But since Mountain School is all about engaging the senses, the visit is practically requisite. After checking for wayward plastic packaging, the students chuck their used lunch bags into the tubs. How cool is it when the students love this experience? When the most high-maintenance, “Ew, gross!” participants sticks their hands deep into the slimy mélange of apple cores and old pasta to feel the heat energy given off from billions of bacteria enjoying the buffet?
If I can keep the students in there another couple minutes, they get the opportunity to help the microscopic organisms with whom they share this planet, turning the compost in big circles like a merry-go-round of collaborative, interspecies decomposition. Hopefully by this time, the offensive reek has mellowed (sometimes it becomes almost sweet), and they’re laughing and loving it. If they allow for another 30 seconds, they can feel the finished product — the nutrient-rich organic fertilizer, black and fluffy, not at all resembling the rotten rainbow of food scraps and paper napkins from Mountain Schoolers just like them a few weeks previous.
Brad Tuininga, Resource Development Director at the North Cascades Institute, grabs a tong-ful of decomposing food waste. Occasionally, plastic bags or those ubiquitous stickers on apples sneak in the mix and have to be hand-picked out. Photo by Jessica Haag.
Occasionally, if needed, I will mention that havoc-wreaking students can get transferred from their deluxe, amber-lit lodges (named after native conifers) for a complementary night in the esteemed and steamy Black Morel.
Contemplating compost, I can’t help recalling the Pirates of the Caribbean movies, in which Johnny Depp’s character, Jack Sparrow, is trying to get his precious ship, the Black Pearl, back from rival buccaneers. Aarrg, the Black Morel! Our building, and our role, is similar to an oyster’s magic of turning sand into a precious treasure. And though we are neither pirates nor bivalves, we are laying claim to riches usually plundered and underappreciated, compacted and buried under mounds of ever-more refuse in our society’s mile-long middens. In a world without decomposition, life on earth would quickly cease, smothered under piles of maple leaves and animal carcasses. No nutrients would return to the system, instead forever locked up in a dead organism. We Americans typically don’t like to think about death, so we don’t. Yet the two – life and death – are inseparable, and are ecological necessities. It is time to honor that yin and yang, and celebrate decay.

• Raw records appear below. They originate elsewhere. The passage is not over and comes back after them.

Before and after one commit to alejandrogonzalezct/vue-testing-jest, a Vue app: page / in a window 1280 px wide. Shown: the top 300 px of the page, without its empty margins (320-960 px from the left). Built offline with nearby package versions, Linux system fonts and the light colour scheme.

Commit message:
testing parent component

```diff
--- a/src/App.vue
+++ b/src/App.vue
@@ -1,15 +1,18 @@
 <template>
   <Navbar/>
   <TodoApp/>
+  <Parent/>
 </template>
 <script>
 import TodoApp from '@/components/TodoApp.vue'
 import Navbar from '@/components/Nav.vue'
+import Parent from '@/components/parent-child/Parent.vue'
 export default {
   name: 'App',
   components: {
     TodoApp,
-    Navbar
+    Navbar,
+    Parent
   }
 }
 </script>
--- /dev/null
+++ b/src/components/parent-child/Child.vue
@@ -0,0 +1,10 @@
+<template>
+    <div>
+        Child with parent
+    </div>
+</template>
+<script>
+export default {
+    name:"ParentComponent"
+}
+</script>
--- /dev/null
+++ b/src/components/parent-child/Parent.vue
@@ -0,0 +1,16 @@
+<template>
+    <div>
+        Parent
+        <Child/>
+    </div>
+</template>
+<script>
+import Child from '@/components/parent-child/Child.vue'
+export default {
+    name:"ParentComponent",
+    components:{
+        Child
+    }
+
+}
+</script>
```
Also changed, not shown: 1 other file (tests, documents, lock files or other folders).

So here’s to the Black Morel, my favorite building on campus. Next time you’re visiting the Environmental Learning Center, make sure to swing on by for a stinky, and spiritual, experience.

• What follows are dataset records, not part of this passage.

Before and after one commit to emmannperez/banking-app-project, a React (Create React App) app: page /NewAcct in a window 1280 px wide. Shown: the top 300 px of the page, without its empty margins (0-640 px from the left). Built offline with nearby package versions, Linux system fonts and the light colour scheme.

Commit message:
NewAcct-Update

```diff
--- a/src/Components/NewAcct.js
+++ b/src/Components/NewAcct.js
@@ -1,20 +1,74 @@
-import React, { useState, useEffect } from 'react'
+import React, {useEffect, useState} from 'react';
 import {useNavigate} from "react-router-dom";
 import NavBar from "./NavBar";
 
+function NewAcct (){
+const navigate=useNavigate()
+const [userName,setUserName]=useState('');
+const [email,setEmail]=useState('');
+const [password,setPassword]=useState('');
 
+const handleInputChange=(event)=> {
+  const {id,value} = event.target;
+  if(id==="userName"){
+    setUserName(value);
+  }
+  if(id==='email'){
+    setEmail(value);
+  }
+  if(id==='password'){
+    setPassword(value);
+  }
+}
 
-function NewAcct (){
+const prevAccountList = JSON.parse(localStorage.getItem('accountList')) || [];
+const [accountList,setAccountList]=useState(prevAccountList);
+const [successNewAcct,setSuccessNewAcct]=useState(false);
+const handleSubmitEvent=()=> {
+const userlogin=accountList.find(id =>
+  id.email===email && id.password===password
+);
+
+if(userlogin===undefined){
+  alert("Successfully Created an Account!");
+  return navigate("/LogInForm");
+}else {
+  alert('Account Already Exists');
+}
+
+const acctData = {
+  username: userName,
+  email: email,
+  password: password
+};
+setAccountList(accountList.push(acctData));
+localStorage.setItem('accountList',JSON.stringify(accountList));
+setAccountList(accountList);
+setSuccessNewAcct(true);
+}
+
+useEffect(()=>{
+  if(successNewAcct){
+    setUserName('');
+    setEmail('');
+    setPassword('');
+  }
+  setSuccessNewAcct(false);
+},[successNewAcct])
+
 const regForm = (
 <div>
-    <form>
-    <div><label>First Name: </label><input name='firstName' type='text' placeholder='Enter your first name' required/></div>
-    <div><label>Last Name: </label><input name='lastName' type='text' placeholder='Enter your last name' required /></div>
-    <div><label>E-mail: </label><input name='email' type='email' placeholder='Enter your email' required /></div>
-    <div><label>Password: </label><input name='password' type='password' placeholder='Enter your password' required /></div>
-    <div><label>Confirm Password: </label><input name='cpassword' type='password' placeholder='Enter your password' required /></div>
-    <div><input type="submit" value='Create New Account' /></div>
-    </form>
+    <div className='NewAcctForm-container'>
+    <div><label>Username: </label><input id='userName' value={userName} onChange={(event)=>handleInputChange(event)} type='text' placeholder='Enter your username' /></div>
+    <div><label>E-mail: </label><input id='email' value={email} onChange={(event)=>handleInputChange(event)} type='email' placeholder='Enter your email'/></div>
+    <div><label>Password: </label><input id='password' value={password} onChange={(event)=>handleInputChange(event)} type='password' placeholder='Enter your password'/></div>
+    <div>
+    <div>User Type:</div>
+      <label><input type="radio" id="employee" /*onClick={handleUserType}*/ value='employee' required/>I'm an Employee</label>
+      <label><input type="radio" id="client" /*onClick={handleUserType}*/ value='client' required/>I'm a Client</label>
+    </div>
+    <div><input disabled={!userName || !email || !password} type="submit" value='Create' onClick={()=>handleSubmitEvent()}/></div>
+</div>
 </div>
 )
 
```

Facilities Manager, John Harter, caught between the “hungry” Earth Tub and the gaseous full one. Photo by Jessica Haag.Leading photo: One of two six-foot diameter, five-foot deep composters at the Environmental Learning Center. In an alternating cycle, this one is ready to receive food waste, while the other one is off-limits while the bacteria digest the soup of scraps. Photo by Jessica Haag.

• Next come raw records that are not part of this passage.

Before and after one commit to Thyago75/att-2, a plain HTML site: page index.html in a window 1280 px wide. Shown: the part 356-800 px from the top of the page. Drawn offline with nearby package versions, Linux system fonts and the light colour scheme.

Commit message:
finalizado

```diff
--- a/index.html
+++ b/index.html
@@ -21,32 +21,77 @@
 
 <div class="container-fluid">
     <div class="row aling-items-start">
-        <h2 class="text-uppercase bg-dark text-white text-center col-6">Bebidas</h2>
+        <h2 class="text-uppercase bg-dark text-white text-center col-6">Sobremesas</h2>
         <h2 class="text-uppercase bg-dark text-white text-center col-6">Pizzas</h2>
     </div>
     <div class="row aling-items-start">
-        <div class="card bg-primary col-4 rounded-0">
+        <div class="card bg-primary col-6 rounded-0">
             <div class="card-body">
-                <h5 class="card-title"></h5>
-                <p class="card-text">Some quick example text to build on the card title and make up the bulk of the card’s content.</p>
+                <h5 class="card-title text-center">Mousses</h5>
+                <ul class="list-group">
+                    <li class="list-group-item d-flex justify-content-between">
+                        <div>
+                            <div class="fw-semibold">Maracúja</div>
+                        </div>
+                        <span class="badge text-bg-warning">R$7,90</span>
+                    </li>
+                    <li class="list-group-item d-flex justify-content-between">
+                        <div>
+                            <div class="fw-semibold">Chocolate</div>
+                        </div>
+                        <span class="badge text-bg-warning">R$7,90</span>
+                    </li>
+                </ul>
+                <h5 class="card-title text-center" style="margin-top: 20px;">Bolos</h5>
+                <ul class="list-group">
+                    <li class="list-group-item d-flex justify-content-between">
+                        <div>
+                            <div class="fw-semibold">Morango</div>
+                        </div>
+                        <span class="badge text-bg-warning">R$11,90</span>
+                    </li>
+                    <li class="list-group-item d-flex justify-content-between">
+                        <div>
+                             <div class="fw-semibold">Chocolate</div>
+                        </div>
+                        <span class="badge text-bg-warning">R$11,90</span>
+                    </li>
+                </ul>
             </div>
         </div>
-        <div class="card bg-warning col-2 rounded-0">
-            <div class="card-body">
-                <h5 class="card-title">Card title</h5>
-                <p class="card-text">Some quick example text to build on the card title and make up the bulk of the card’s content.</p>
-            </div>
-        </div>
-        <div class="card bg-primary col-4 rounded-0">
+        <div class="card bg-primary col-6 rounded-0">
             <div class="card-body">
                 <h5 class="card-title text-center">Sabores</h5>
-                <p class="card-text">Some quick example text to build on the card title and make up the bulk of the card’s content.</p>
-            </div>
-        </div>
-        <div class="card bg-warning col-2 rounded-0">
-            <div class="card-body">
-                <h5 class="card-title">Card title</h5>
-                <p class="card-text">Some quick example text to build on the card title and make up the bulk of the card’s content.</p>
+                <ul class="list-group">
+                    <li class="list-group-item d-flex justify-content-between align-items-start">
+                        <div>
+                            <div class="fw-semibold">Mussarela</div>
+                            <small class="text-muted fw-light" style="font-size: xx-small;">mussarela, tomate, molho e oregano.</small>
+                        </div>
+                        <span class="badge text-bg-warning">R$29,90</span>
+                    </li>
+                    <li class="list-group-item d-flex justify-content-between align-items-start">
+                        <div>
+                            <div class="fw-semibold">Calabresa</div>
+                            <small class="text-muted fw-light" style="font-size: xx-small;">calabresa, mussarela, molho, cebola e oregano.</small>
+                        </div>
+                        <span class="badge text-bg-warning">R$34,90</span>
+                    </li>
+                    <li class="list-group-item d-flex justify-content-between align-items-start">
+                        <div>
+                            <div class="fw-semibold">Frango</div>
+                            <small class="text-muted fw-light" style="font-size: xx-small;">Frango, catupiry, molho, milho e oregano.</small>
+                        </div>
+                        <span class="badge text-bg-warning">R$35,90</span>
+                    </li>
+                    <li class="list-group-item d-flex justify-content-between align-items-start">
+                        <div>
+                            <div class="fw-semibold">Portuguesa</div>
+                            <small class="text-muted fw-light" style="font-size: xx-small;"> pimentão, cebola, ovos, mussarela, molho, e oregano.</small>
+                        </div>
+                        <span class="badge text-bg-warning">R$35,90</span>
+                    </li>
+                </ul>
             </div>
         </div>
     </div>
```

Katherine Renz is a graduate student in North Cascades Institute and Western Washington University’s M.Ed. program. Someday she will have a cozy cob cottage named after her favorite decomposer, Amanita muscaria.